The same day we saw the mother wood duck hurry across the field toward the little woods with seven or eight little ones following behind. Springtide was delightful.

I read two books written by people whose lifestyles are very different than mine. I wanted to understand. Too many times, I’ve made judgments based on what I think I know instead of learning about the experiences of others.

As I study the life of Jesus, I see how He loved people right where they were, knowing all of the paths that brought them to that place. His compassion reached out with an understanding heart, a crystal-clear awareness of their hurts and how He could offer healing. He tenderly offered a better way.

I want to love like that.

I enjoyed time with my people, both young and older. I spent a day each week with women in Bible study who challenged me. We bonded afresh. They probably don’t know how much joy they bring to my heart.

I fixed quiche for a young woman my granddaughter’s age and heard her perspective on growing into adulthood. I was refreshed by another who is young enough to be my daughter. Among the things we share are music, teaching, quilting, and theology. Over brunch and coffee, we didn’t lack for conversation and laughter. We occupied the table until the lunch crowd began to gather.

I am a rich woman and Queen of Quite-a-Lot as a result of these extravagant relationships.

Sweet William and I are coming upon our one-year anniversary of having smart phones. I hesitated getting one because I didn’t want it to become an appendage, a thing I have constantly at my fingertips.

That has been challenging, and I’ve caught myself texting while trying to listen to Sweet William at the same time. My focus is divided sometimes. I’ve made good use of GPS and enjoy the convenience of apps, yet I still must guard against letting this piece of digital material direct my moments, let alone my life. Sometimes it feels like a noose around my neck with it’s nagging insistence to pay attention to it instead of people in front of me.

A favorite quote this month by Manisha Thakor: “The internet is both a lifeline and a plastic bag over my head.” Yes, that is it. The internet is convenient, gives me access to the world’s information, answers my questions, shows me the way to my destination, makes shopping simple, lets me communicate quickly, and in many ways makes my life easier.

But, it can become suffocating trying to keep up with all that it offers. I’m not on Twitter or Linkdin, and I’ve decided I can’t do Instagram. I thought I could add it to my online stash, but I found myself thinking how I needed to take a picture of the baby goslings wandering my yard and post an appropriate saying for the world to see instead of simply enjoying their cuteness.

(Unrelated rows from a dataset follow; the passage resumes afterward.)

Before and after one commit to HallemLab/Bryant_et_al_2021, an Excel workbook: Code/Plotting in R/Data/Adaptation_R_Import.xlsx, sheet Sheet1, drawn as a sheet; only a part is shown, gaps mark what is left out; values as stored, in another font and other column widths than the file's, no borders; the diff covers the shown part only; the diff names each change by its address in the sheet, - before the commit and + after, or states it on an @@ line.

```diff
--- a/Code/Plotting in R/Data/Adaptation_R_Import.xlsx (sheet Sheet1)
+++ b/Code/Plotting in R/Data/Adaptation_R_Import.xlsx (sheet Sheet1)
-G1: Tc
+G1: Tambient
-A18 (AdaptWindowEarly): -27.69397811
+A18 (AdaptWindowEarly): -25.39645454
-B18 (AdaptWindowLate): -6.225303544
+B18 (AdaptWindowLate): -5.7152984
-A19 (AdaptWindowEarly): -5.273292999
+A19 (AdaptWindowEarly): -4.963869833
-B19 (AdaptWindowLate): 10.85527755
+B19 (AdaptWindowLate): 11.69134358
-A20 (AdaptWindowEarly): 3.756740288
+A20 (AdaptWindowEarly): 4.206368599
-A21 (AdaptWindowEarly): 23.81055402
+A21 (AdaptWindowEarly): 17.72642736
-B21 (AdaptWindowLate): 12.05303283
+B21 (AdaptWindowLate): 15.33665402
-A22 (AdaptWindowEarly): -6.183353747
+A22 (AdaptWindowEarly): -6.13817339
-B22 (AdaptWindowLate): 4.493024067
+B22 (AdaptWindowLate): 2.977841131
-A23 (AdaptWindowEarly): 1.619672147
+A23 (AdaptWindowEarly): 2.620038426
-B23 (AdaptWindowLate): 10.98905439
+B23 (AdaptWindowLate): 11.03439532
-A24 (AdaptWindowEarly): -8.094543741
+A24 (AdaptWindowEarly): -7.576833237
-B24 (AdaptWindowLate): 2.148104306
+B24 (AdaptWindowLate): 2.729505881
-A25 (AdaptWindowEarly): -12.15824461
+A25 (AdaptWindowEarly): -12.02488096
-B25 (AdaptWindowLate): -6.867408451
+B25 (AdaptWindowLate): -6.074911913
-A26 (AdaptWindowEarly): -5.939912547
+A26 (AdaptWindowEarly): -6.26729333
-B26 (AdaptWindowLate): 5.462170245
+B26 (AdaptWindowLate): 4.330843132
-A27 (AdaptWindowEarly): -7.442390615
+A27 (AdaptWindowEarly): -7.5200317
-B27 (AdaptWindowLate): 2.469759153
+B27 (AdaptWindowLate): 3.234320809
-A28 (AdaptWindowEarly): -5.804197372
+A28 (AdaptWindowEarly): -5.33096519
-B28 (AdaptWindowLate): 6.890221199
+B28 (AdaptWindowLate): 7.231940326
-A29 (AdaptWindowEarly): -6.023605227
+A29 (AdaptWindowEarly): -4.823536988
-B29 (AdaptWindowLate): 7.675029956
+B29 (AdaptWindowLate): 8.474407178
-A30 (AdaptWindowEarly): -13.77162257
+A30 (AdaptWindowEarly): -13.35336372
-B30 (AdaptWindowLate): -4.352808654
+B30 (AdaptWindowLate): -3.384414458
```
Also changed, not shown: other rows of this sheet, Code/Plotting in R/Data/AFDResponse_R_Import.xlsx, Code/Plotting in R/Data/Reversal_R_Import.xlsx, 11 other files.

I don’t judge the way others use the internet, social media and the world wide web for jobs and communication, to connect and post beautiful photos. I enjoy looking at other people’s pictures. I keep up with my family through Facebook. I use the web to interact, send messages, and post this blog, hoping someone out there is reading it.

As I read and learn, work and play, I want to live an authentic life, my own and not someone else’s. Every person has gifts, strengths, talents. Sometimes I’ve tried to be like someone else, and it has proven false and unfulfilling. I recognize my skills and aptitudes and where I am most fruitful. I also know my weaknesses, areas where I am less than.

It’s an ongoing quest to live the life I’m called to live. It has taken me years to discover this truth, and I continue to learn.

At the end of March, I said April was the new January. It has been that for me. Stretching and growing, working and loving, resting and refreshing, and choosing to be happy. This is my one wonderful life.

I heard someone say joy and sorrow run together like train tracks. We experience both at the same time. And so it has been this beautiful month of April. The glory of new life bursting forth, the celebration of Resurrection and Christ’s victory over the cross have been reasons to rejoice.

At the same time we have wept with those who weep, grappling with death and what it leaves in its wake. Sadly the grave is still part of this life. Because this is not the end of it all. Heaven is real and one day we will greet those we struggled to let go before we were ready to say good-bye.

And perhaps it will be forever spring there.

Monday grace

Maisie and I walk a half lap of the lane. The temperature is cool, the sky overcast.

The make-shift wooden bench, salvaged from the neighbor’s garbage last year, sits at the edge of the yard. Maisie wants to wander still, but I stop, not needing to rest, but needing to be still.

I gaze at the lake across the road, the geese as they swim and waddle ashore. The gander follows her goose as he leads her to the nibbles in the grass.

I begin to breathe deeper, something I don’t do enough. More often my breaths come in quick succession, enough to keep oxygen flowing through lungs and heart, blood carrying it where it is needed.

The deep breaths are cleansing and I feel myself relax in the quiet. Birds sing their evening song, a last hallelujah for this day, to the Creator who has provided for their needs.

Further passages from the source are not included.